Monthly Archives: March 2018

Francis Alÿs

This review of Francis Alÿs’s show “Knots n’ Dust” at Beirut Art Centre appeared in the March-April issue of Flash Art International:

Paradoxes are knotty statements that fold back on themselves, as in “Sometimes winning is losing / Sometimes losing is winning.” Finger written by the artist on a windshield, following a sandstorm that covered Beirut in a film of dust, these words appear as bilingual (English and Arabic) captions in one of four postcards commissioned for Francis Alÿs’s first solo show in this war-torn region. The sepia-colored photographs from which the cards are made recall Tornado (2000–10), a half-hour video that captures the artist’s repeated attempts to penetrate “dust devils.” In conversation with Beirut Art Center director Marie Muracciole at the opening, Alÿs likened the experience to being inside a monochromatic James Turrell installation.

At its core, “Knots n’ Dust” associates two disparate images and actions bound together by a spiral motion that informs the show as a whole. The lone man pitted against the whirling mass of the tornado has his counterpart in a female figure ceaselessly doing and undoing a knot in her hair. This intimate gesture is captured in a vast body of animation drawings that make up Exodus 3:14 (2014–18). To reach the animation proper, projected onto a matching paper support amid the 640-odd drawings on view (roughly half their total number), visitors must walk around them, performing a spiralling movement with their bodies.

Placed next to Exodus 3:14, Untitled (The Liar, The Copy of the Liar) (1994–95), an earlier work in which Alÿs explored the convoluted nature of gender and sexual identity, invites a similar reading of the new animation piece. Indeed, its mostly female protagonist has male hands, just as a contralto tenor sings the haunting lyrics of the looping soundtrack: “I am that I am” — yet another paradoxical formulation, this time drawn from the Bible. Fittingly, the biblical passage in question (whose exact reference happens to tally with the irrational number π) relates how God in the guise of a burning bush bids Moses to lead the Hebrews into Canaan, the promised land that lies in the Levant.


Sean Scully at Cuadra San Cristobal

This Critics’ Pick of Sean Scully’s show at Cuadra San Cristobal in Mexico appeared on

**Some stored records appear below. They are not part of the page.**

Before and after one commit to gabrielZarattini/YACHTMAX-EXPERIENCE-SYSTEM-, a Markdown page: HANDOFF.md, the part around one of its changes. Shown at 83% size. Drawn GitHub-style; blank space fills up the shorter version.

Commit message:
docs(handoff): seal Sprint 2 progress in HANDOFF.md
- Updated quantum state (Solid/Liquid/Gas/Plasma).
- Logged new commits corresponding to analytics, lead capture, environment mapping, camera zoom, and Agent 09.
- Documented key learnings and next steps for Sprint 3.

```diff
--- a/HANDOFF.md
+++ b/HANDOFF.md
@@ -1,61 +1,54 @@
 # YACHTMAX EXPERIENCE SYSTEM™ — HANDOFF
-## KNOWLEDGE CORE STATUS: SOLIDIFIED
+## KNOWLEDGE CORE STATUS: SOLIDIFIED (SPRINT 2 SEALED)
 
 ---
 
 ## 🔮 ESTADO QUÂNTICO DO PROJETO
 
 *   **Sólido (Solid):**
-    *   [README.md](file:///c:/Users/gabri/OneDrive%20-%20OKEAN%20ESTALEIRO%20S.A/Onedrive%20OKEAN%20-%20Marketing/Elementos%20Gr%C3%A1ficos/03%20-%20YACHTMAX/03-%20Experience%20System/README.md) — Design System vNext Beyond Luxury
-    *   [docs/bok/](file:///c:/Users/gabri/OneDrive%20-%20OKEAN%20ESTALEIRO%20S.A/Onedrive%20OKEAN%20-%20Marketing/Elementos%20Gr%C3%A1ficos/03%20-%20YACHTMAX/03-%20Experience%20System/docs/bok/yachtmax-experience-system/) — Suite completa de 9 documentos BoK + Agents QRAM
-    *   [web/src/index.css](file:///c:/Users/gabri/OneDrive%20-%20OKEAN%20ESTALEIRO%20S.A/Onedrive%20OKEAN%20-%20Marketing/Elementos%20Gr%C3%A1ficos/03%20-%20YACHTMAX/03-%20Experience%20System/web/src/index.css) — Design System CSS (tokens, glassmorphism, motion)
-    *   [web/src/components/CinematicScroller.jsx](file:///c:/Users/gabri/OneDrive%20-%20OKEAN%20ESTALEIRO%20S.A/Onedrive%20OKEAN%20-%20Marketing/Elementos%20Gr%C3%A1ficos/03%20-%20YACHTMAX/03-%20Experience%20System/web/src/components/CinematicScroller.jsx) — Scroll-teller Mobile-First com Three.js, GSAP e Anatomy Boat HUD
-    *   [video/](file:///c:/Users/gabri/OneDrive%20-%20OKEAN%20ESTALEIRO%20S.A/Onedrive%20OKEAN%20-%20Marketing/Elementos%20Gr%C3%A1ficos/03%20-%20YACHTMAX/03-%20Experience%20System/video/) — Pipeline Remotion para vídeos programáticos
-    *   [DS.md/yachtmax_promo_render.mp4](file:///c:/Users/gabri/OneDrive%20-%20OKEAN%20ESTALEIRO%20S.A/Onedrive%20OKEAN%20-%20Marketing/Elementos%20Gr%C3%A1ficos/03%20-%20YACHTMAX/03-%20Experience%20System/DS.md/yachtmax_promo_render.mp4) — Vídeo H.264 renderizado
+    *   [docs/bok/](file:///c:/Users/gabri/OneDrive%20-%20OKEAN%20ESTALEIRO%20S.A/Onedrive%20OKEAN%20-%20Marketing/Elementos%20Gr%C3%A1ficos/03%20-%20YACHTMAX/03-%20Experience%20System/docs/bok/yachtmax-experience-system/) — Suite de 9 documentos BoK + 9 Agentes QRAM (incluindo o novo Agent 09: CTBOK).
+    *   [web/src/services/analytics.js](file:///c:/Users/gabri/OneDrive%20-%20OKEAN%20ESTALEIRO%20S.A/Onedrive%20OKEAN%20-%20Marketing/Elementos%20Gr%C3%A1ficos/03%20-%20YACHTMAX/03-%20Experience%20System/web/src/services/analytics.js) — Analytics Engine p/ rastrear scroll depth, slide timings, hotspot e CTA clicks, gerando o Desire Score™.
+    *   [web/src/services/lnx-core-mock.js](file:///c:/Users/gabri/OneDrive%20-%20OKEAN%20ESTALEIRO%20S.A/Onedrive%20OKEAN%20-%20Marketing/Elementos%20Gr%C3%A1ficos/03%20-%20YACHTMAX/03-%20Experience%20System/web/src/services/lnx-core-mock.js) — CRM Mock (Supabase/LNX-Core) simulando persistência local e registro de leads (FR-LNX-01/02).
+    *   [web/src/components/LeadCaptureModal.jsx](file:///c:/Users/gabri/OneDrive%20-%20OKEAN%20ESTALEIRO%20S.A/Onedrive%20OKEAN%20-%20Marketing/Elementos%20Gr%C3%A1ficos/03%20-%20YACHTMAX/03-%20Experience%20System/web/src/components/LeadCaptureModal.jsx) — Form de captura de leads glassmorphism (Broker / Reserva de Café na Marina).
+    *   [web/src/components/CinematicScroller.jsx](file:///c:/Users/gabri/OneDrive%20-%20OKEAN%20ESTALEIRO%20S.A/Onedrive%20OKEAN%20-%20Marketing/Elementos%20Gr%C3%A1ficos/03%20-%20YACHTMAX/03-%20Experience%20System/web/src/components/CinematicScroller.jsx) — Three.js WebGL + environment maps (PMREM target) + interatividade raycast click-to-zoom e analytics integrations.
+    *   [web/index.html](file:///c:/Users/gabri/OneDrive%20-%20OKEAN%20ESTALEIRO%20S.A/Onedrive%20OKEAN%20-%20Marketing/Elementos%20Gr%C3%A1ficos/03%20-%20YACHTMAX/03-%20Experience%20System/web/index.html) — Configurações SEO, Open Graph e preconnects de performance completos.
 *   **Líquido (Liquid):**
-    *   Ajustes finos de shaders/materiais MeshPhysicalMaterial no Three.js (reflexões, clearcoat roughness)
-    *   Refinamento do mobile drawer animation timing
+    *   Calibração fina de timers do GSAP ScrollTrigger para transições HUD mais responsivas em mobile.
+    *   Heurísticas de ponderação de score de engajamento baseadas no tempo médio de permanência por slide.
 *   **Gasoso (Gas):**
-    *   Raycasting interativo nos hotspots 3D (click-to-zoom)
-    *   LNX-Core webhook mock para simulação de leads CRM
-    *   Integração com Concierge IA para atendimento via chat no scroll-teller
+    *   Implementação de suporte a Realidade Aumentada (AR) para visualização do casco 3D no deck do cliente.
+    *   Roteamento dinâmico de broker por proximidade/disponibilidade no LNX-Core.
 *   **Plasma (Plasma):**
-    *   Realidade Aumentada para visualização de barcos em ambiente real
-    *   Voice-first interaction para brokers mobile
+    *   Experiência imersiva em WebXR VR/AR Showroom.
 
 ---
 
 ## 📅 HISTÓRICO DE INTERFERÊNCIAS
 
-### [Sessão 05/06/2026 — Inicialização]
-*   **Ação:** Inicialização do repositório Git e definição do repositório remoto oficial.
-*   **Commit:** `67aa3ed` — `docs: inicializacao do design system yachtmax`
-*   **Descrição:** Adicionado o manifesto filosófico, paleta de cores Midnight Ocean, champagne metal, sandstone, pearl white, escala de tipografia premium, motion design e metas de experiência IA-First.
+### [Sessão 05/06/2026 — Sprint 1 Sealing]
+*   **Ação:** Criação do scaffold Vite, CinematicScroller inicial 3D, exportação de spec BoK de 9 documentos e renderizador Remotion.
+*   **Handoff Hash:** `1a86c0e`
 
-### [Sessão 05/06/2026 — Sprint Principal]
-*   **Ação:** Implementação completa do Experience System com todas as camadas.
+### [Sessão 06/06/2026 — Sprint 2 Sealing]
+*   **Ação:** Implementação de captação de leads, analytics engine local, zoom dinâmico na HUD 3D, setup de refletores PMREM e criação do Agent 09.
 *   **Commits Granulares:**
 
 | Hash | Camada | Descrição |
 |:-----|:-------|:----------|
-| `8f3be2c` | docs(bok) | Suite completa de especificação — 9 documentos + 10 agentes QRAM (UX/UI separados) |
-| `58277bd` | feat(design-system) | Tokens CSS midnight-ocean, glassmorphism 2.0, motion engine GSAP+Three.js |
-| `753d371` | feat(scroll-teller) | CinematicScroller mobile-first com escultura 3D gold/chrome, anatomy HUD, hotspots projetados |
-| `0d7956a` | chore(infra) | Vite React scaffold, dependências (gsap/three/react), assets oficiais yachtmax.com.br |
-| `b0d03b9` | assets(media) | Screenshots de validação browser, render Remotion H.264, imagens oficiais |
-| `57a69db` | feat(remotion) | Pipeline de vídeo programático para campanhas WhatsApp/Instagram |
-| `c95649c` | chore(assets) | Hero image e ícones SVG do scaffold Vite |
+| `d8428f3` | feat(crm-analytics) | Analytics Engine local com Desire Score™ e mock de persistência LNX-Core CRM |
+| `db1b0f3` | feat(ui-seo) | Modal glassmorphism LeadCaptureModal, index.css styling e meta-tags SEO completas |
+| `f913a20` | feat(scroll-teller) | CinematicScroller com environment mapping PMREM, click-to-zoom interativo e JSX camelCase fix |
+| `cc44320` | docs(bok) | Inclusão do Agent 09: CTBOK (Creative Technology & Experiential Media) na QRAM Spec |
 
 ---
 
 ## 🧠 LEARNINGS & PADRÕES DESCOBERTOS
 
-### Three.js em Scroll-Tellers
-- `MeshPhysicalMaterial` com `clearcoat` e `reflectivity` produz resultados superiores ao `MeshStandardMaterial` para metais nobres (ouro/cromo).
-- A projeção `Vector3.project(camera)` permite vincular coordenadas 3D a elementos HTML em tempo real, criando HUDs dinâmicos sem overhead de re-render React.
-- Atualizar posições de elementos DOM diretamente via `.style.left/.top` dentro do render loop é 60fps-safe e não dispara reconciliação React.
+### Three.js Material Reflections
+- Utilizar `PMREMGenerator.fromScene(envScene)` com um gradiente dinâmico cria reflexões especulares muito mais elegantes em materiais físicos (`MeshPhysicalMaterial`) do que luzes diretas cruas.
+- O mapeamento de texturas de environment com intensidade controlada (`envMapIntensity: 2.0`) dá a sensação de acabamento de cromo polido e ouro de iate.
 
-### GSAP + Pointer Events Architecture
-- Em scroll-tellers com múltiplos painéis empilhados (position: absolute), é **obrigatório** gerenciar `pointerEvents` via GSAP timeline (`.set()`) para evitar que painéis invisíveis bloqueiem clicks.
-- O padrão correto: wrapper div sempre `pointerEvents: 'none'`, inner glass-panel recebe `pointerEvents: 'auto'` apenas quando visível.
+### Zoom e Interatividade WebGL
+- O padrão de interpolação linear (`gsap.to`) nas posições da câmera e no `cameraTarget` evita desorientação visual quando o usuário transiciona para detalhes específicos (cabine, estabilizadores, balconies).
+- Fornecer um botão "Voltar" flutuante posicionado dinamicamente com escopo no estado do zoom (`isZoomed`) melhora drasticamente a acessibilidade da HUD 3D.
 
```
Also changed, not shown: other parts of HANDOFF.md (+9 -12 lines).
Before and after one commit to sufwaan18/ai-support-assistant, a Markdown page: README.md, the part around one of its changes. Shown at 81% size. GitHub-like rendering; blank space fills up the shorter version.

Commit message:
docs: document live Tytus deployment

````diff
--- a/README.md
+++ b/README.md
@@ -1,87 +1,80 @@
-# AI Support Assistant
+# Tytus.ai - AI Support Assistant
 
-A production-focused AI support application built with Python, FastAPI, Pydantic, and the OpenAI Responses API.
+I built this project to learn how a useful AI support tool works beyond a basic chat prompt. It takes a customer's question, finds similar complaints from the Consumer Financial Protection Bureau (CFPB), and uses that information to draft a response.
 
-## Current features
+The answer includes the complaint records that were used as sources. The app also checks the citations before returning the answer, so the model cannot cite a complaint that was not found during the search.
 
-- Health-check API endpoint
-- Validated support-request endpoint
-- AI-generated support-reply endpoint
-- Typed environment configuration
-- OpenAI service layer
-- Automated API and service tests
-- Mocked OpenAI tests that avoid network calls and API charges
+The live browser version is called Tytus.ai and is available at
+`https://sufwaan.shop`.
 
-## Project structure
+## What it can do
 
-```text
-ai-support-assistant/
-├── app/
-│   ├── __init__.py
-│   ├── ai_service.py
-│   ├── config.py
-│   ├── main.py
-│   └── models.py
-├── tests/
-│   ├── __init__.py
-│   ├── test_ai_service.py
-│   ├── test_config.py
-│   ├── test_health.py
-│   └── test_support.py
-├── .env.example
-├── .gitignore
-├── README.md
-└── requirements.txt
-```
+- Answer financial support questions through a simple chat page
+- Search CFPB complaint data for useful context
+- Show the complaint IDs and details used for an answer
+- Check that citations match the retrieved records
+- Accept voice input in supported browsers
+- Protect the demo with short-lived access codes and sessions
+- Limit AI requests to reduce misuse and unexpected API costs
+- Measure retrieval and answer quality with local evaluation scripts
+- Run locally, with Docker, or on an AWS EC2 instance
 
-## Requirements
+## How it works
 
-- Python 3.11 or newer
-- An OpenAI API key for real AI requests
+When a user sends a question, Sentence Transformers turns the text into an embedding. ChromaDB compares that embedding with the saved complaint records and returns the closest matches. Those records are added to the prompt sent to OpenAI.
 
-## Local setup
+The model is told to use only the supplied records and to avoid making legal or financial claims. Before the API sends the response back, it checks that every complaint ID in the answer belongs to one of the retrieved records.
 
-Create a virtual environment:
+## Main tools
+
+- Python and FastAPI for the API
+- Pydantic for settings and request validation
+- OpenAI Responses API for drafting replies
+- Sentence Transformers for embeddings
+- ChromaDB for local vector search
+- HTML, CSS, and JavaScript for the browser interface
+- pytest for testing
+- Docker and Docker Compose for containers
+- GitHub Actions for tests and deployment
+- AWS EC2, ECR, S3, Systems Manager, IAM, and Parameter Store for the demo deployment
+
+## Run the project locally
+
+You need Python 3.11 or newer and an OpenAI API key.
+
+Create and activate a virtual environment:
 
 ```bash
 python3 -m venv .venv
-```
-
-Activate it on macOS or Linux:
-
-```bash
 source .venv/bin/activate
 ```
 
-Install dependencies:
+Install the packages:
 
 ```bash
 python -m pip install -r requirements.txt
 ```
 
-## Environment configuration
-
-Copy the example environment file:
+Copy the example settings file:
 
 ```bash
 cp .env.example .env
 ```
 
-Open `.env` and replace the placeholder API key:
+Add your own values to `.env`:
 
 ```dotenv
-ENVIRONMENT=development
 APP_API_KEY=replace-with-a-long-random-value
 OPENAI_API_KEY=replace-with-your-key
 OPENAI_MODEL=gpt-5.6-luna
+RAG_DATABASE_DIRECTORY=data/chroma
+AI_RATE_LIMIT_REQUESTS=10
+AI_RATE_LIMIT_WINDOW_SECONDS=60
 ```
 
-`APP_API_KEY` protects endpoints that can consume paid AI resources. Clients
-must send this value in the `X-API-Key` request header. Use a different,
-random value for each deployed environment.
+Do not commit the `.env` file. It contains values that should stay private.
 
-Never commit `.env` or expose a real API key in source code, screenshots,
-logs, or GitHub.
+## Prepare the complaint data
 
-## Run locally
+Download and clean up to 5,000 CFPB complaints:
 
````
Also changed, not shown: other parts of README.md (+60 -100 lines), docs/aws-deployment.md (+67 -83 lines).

Displayed in stable stalls and outdoors at Cuadra San Cristóbal, on the outskirts of Mexico City, Sean Scully’s paintings and sculptures gain a lot from their unusual setting. The Luis Barragán–designed private residence and equestrian center is all vibrant color and clean lines. Although his palette is much wider than Barragán’s own and his bands of color are fuzzier around the edges, the artist’s works resonate with and meld into their semi-rural surroundings. Take Landline That Pink, 2017, for instance, whose very title pays homage to the architect’s signature hue.

The juxtaposition of Scully’s and Barragán’s work brings out the latter’s use of color as a material in its own right, as well as the architectural elements of the former’s output. Mounted on the walls in a row of stables strewn with pungent sawdust, oil-on-aluminum or copper paintings are categorized into four groups by their titles, as “wall,” “window,” “landline,” or “robe.” These recurring words offer a way to read the alternating horizontal and vertical stripes—brick-like and pleated patterns that edge toward figuration. In the context of a horse’s stall, the barred openings of the pair of paintings that constitute Untitled (Window), 2017, evoke a prison. The sequence of paintings presented in the stables culminates with Ghost, 2017, the most obviously representational of the works on view, featuring an American flag whose fallen stars lie in a heap beneath a phantom revolver that has taken their place. Stark against a blanched rectangle, drained of blue, it is a poignant comment on the gun culture rending the United States apart.